Paul and Ham both noted that libertarians have been warning about excessive police tactics for some time now. They have a point. And I know quite a few liberals (starting with yours truly) who didn’t pay enough attention at the time. One reason is the very real, very significant political differences between the two ideologies. The libertarians see overzealous police as symptomatic of overzealous government in general. Demilitarizing the cops, defunding the welfare state—it’s all part of one seamless governing agenda.
But Paul’s comments got some attention from liberals like Congressman John Conyers of Michigan, ranking Democrat on the Judiciary Committee. “I’m encouraged by that kind of observation,” Conyers told Greg Sargent of the Washington Post, adding that he could imagine a liberal-libertarian alliance in favor of sentencing reform and other shared causes. “We hope for it—and every now and then it happens.”
The news from yesterday:

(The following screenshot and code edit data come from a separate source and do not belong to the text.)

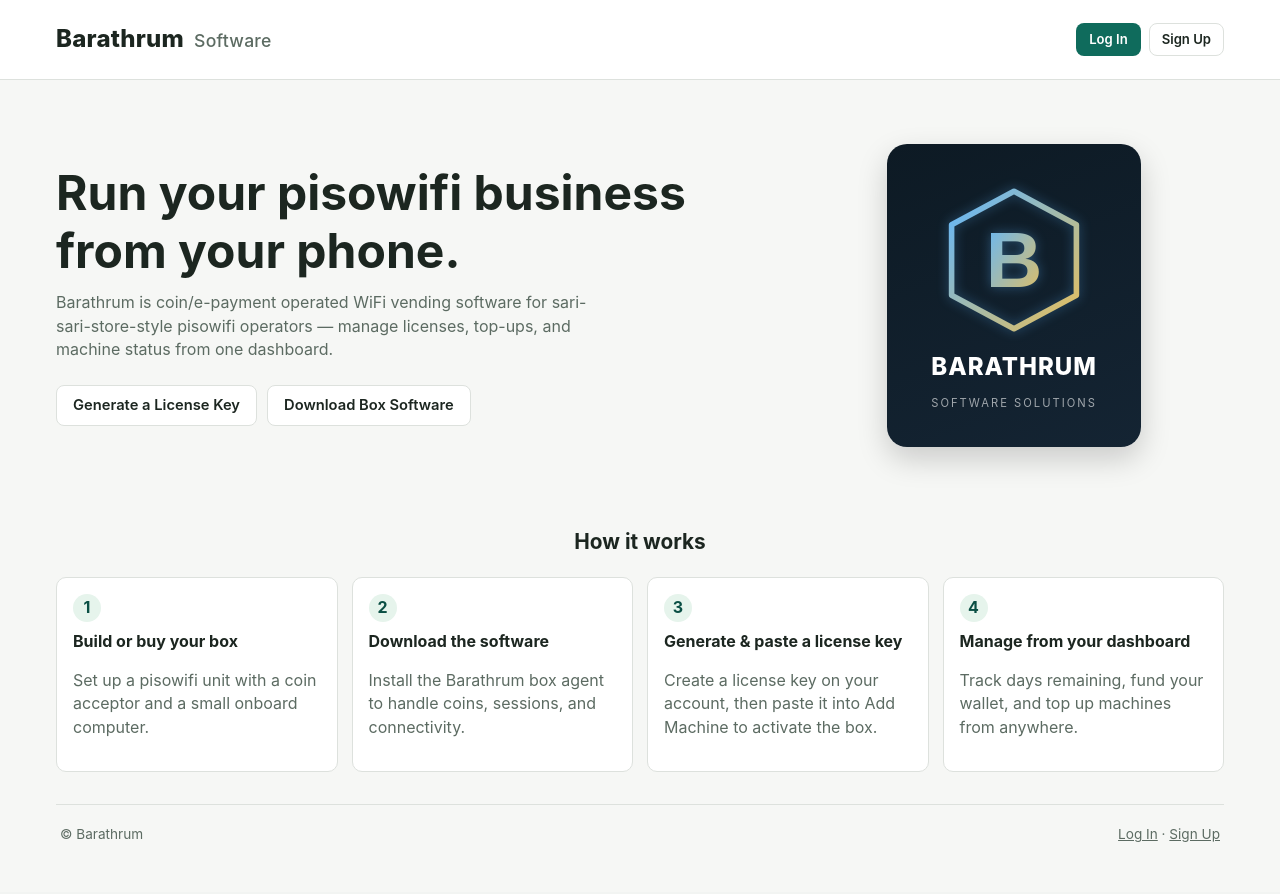
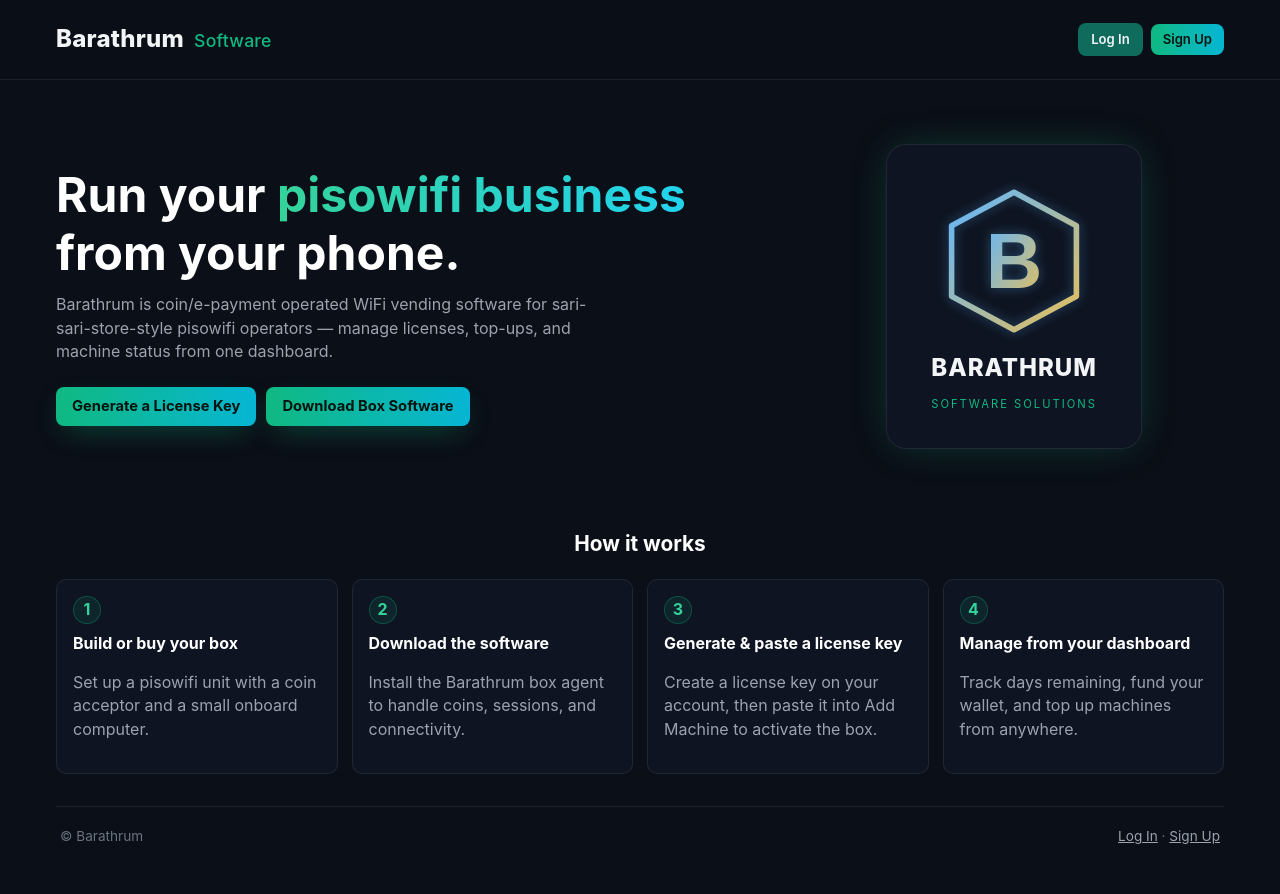
Before and after one commit to benzgarcel122-crypto/barathrum-backend, a Django app: page / in a window 1280 px wide. Before the commit the page ends 842 px from the top, so only its background shows below. Run offline with Django 5.2, Linux system fonts and the light colour scheme.

Commit message:
Update landing.html

```diff
--- a/dashboard/templates/dashboard/landing.html
+++ b/dashboard/templates/dashboard/landing.html
@@ -10,9 +10,83 @@
 {% endblock %}
 {% block content %}
 
+<style>
+  /* Scoped to .landing-page only -- does not touch base.css or any other page's look. */
+  .landing-page { background: #0B0F17; }
+  .landing-page .app-shell { background: #0B0F17; }
+  .landing-page .topbar {
+    background: rgba(11, 15, 23, 0.85);
+    backdrop-filter: blur(12px);
+    border-bottom: 1px solid rgba(255, 255, 255, 0.08);
+  }
+  .landing-page .topbar .brand { color: #F3F4F6; }
+  .landing-page .topbar .brand-sub { color: #10B981; }
+  .landing-page .topbar-actions .btn { color: #F3F4F6; }
+  .landing-page .topbar-actions .btn-secondary {
+    background: linear-gradient(90deg, #10B981, #06B6D4);
+    color: #05130f;
+    border: none;
+    font-weight: 600;
+  }
+  .landing-page .landing-main { color: #F3F4F6; }
+
+  .landing-page .landing-hero { align-items: center; }
+  .landing-page .landing-hero h1 { color: #ffffff; }
+  .landing-page .landing-hero h1 .gradient-text {
+    background: linear-gradient(90deg, #34D399, #22D3EE);
+    -webkit-background-clip: text;
+    background-clip: text;
+    color: transparent;
+  }
+  .landing-page .landing-hero-sub { color: #9CA3AF; }
+
+  .landing-page .landing-cta-row .btn-secondary {
+    background: linear-gradient(90deg, #10B981, #06B6D4);
+    color: #05130f;
+    border: none;
+    font-weight: 700;
+    box-shadow: 0 10px 30px -10px rgba(16, 185, 129, 0.45);
+  }
+  .landing-page .landing-cta-row .btn-secondary:hover {
+    box-shadow: 0 10px 40px -8px rgba(16, 185, 129, 0.6);
+  }
+
+  .landing-page .landing-logo-badge {
+    background: rgba(17, 24, 39, 0.7);
+    backdrop-filter: blur(12px);
+    border: 1px solid rgba(255, 255, 255, 0.08);
+    box-shadow: 0 0 40px -10px rgba(16, 185, 129, 0.35);
+  }
+  .landing-page .landing-logo-wordmark { color: #F3F4F6; }
+  .landing-page .landing-logo-tagline { color: #10B981; }
+
+  .landing-page .landing-steps h2 { color: #ffffff; }
+  .landing-page .landing-step {
+    background: rgba(17, 24, 39, 0.7);
+    backdrop-filter: blur(12px);
+    border: 1px solid rgba(255, 255, 255, 0.08);
+    transition: border-color 0.2s ease;
+  }
+  .landing-page .landing-step:hover { border-color: rgba(16, 185, 129, 0.4); }
+  .landing-page .landing-step h3 { color: #ffffff; }
+  .landing-page .landing-step .text-muted { color: #9CA3AF; }
+  .landing-page .landing-step-num {
+    background: rgba(16, 185, 129, 0.1);
+    border: 1px solid rgba(16, 185, 129, 0.3);
+    color: #34D399;
+  }
+
+  .landing-page .landing-footer {
+    border-top: 1px solid rgba(255, 255, 255, 0.08);
+    color: #6B7280;
+  }
+  .landing-page .landing-footer a { color: #9CA3AF; }
+  .landing-page .landing-footer a:hover { color: #F3F4F6; }
+</style>
+
 <section class="landing-hero">
   <div class="landing-hero-text">
-    <h1>Run your pisowifi business from your phone.</h1>
+    <h1>Run your <span class="gradient-text">pisowifi business</span> from your phone.</h1>
     <p class="landing-hero-sub">
       Barathrum is coin/e-payment operated WiFi vending software for sari-sari-store-style
       pisowifi operators — manage licenses, top-ups, and machine status from one dashboard.
```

FERGUSON: Following nearly universal condemnations of police tactics, including statements from President Obama, Missouri Governor Jay Nixon handed security operations over to the state highway patrol. Nixon said Ferguson had become a “war zone,” called the situation “unacceptable,” and promised a “different tone.” Nixon also appointed Captain Ronald Johnson, an African-American who grew up in the area, to take command of the situation. Johnson began by scaling back the police presence, meeting and marching with the protesters, and vowing that police will respect their right to free assembly and expression. (St. Louis Post-Dispatch, Washington Post, Huffington Post)
WORK AND FAMILY: In response to a Jodi Kantor article spotlighting how automated scheduling systems wreak havoc with the lives of working parents, Starbucks announced that it would revise some of its policies towards employees. Among other things, it will curb the use of “clopening”—having employees close the store at night, then return early in the morning to open it. (New York Times)

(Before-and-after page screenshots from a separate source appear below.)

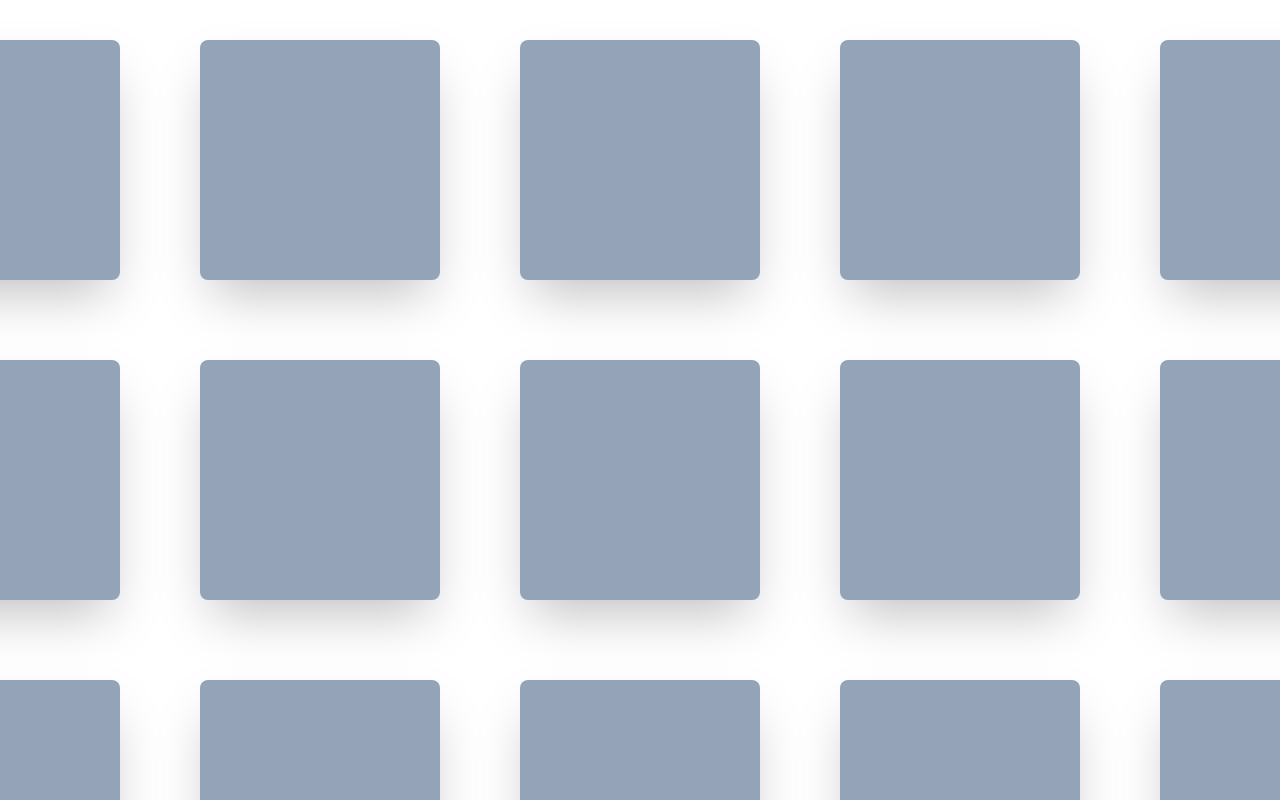
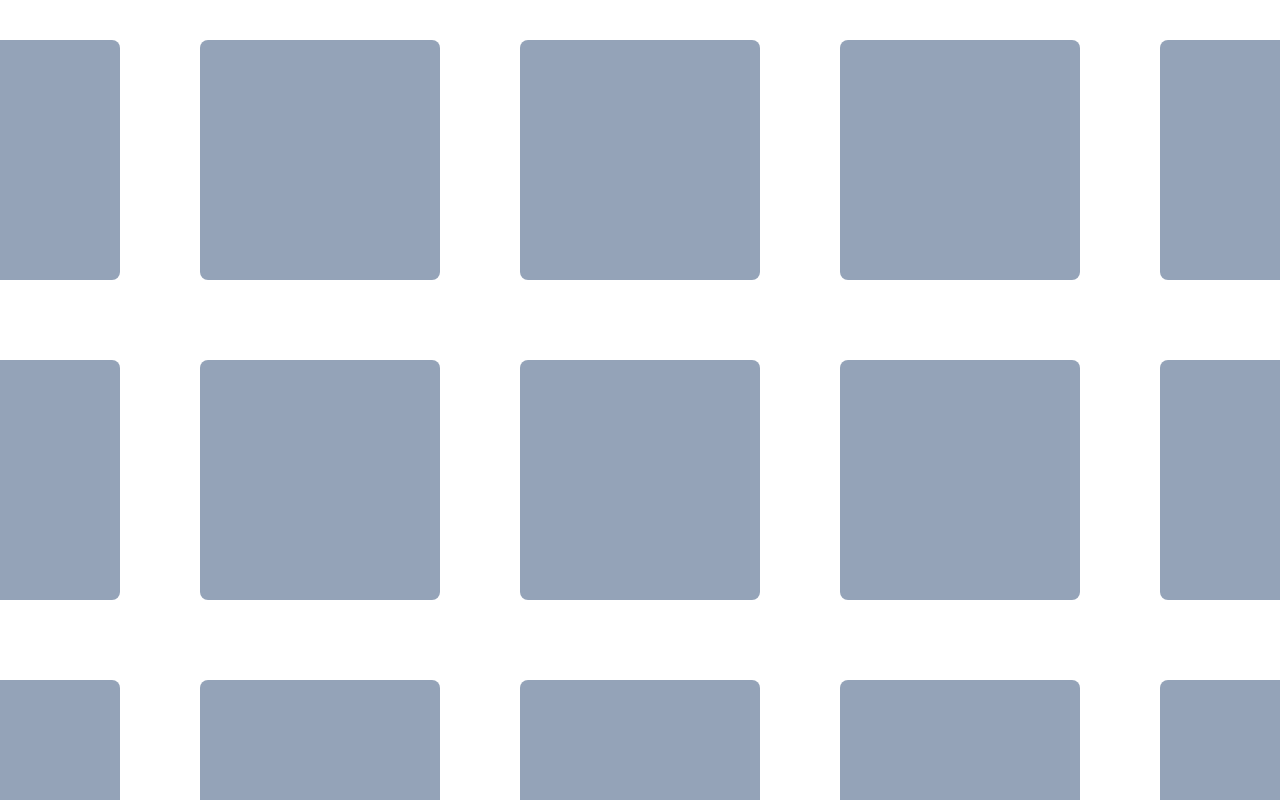
Before and after one commit to sebastianscinteie/click-factory, a Next.js app: page / in a window 1280 px wide. Shown: the top 800 px of the page. Built offline with nearby package versions, Linux system fonts and the light colour scheme.

Commit message:
Hover shadow

```diff
--- a/src/app/page.tsx
+++ b/src/app/page.tsx
@@ -49,7 +49,7 @@ function Square(){
   }
 
   return <>
-    <div className='bg-slate-400 rounded-lg shadow-2xl m-10 p-5 w-60 h-60' onClick={incrementResources}>
+    <div className='bg-slate-400 rounded-lg hover:shadow-2xl m-10 p-5 w-60 h-60' onClick={incrementResources}>
       <div className='inline-grid grid-cols-5'>
         {buildResourceArray()}
       </div>
```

IMMIGRATION: With Obama weighing how far he can take executive action on immigration, Manu Raju and Seung Min Kim report that Senate Democrats aren’t pushing the White House too hard. The reason? It could hurt some vulnerable Democrats seeking reelection in deeply conservative states. (Politico)
Things worth reading:

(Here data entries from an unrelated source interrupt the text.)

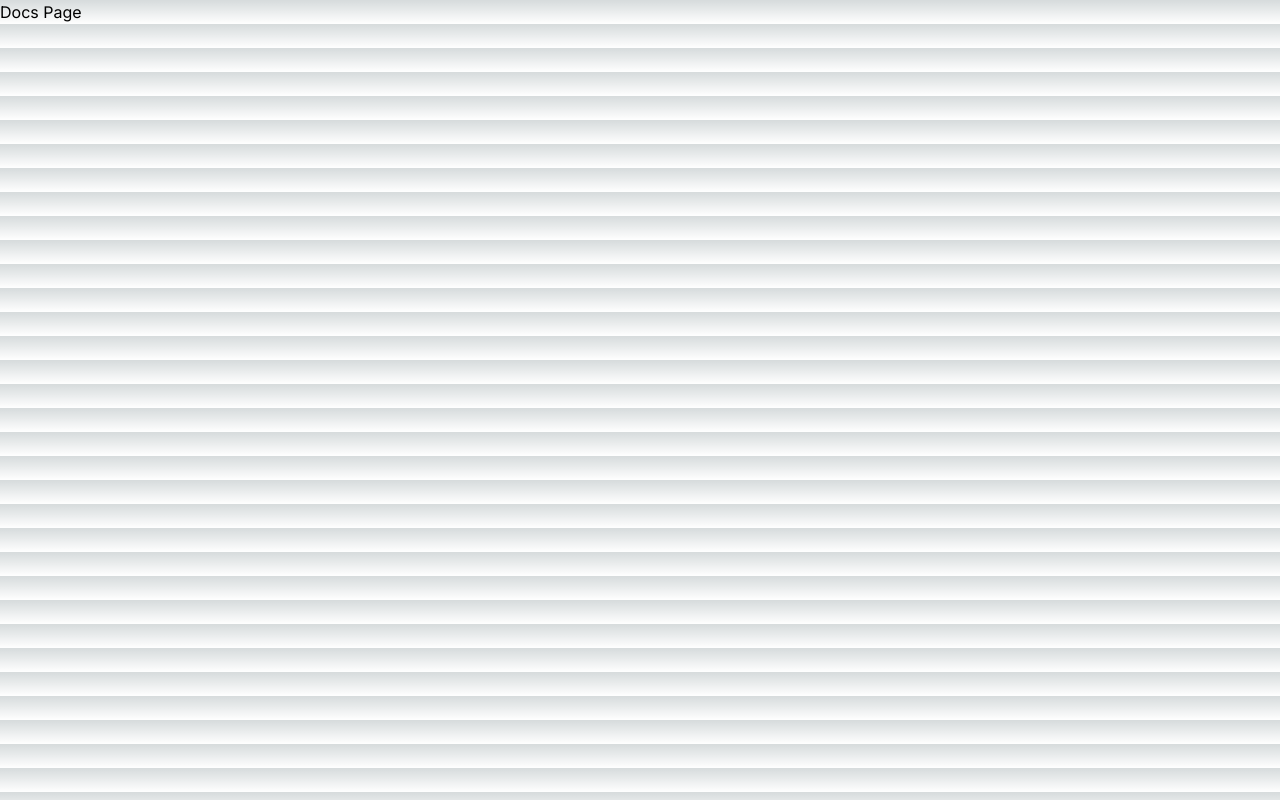
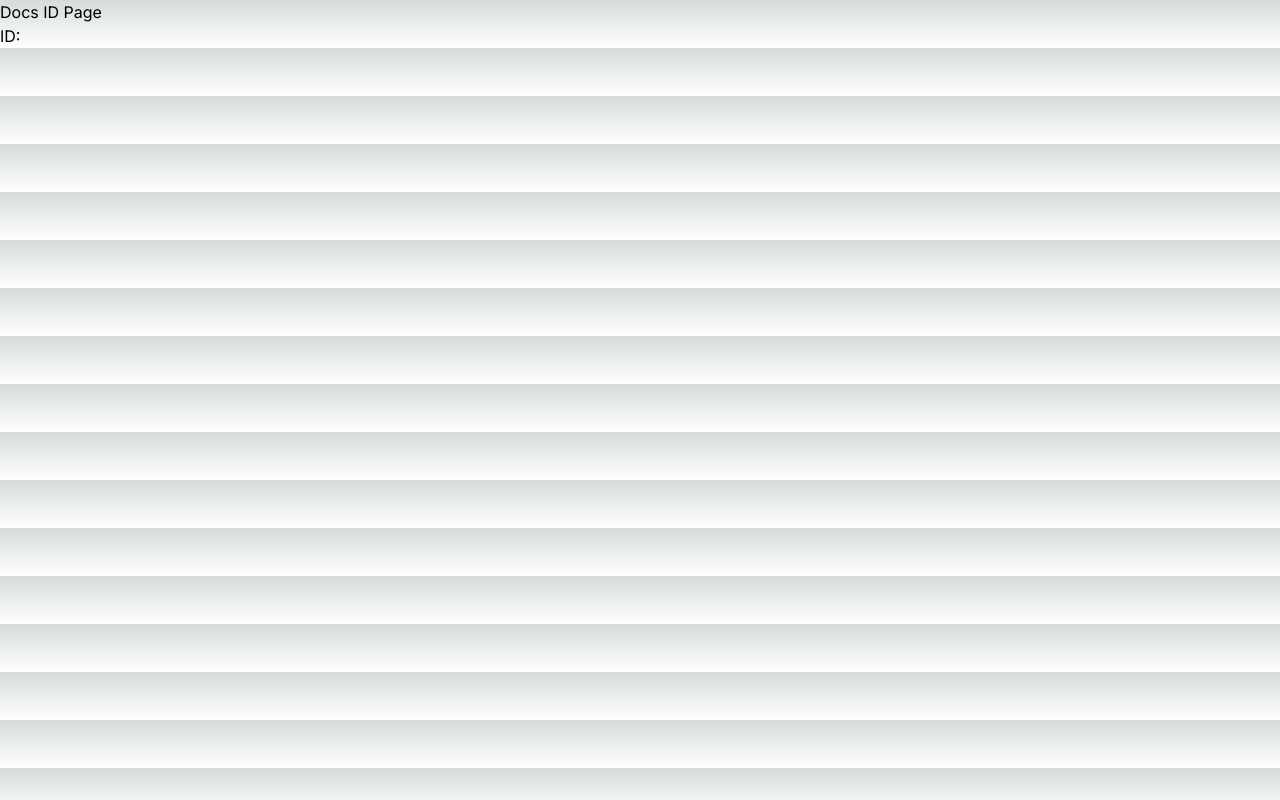
Before and after one commit to YaroslavAntoniuk/nextjs-basic, a Next.js app: page /docs in a window 1280 px wide. Built offline with nearby package versions, Linux system fonts and the light colour scheme.

Commit message:
Added dynamic docs routing

```diff
--- /dev/null
+++ b/app/docs/[[...id]]/page.tsx
@@ -0,0 +1,14 @@
+interface Params {
+  id: string;
+}
+
+const DocsIdPage = ({ params }: { params: Params }) => {
+  return (
+    <div>
+      <h1>Docs ID Page</h1>
+      <p>ID: {params.id}</p>
+    </div>
+  );
+}
+
+export default DocsIdPage;
--- a/app/docs/page.tsx
+++ /dev/null
@@ -1,9 +0,0 @@
-const DocsPage = () => {
-  return (
-    <div>
-      <h1>Docs Page</h1>
-    </div>
-  );
-}
-
-export default DocsPage;
```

Race and police action: Kim Yi Dionne discusses a study on how police react to different groups of protesters. The study suggests police are more likely to use force when the protesters are African-American. (The Monkey Cage)
Robin Williams, Parkinson’s, and mental health: The comedian’s widow disclosed on Thursday that Williams was in the early stages of Parkinson’s. Tara Culp-Ressler explains the connection between Parkinson’s and depression, and talks about the likelihood that the two together led to his suicide. (ThinkProgress)
Is Obama about to go too far? His critics, and even some supporters, think a sweeping executive order on immigration would violate political norms. Greg Sargent disagrees. (The Plum Line)
Stories we’ll be watching:
If tensions in Ferguson continue to subside, expect the political world’s attention to turn back to immigration.
Speaking of immigration, and the president’s planned executive order, Danny Vinik has a big piece on the subject today. Many liberals calling for an ambitious order say Obama can justify it by citing his broad powers of “prosecutorial discretion.” Danny thinks those liberals don’t actually understand what the term means. Also, don’t miss Rebecca Leber’s summary of four steps that police departments can take to avoid the kind of escalation that took place in Ferguson.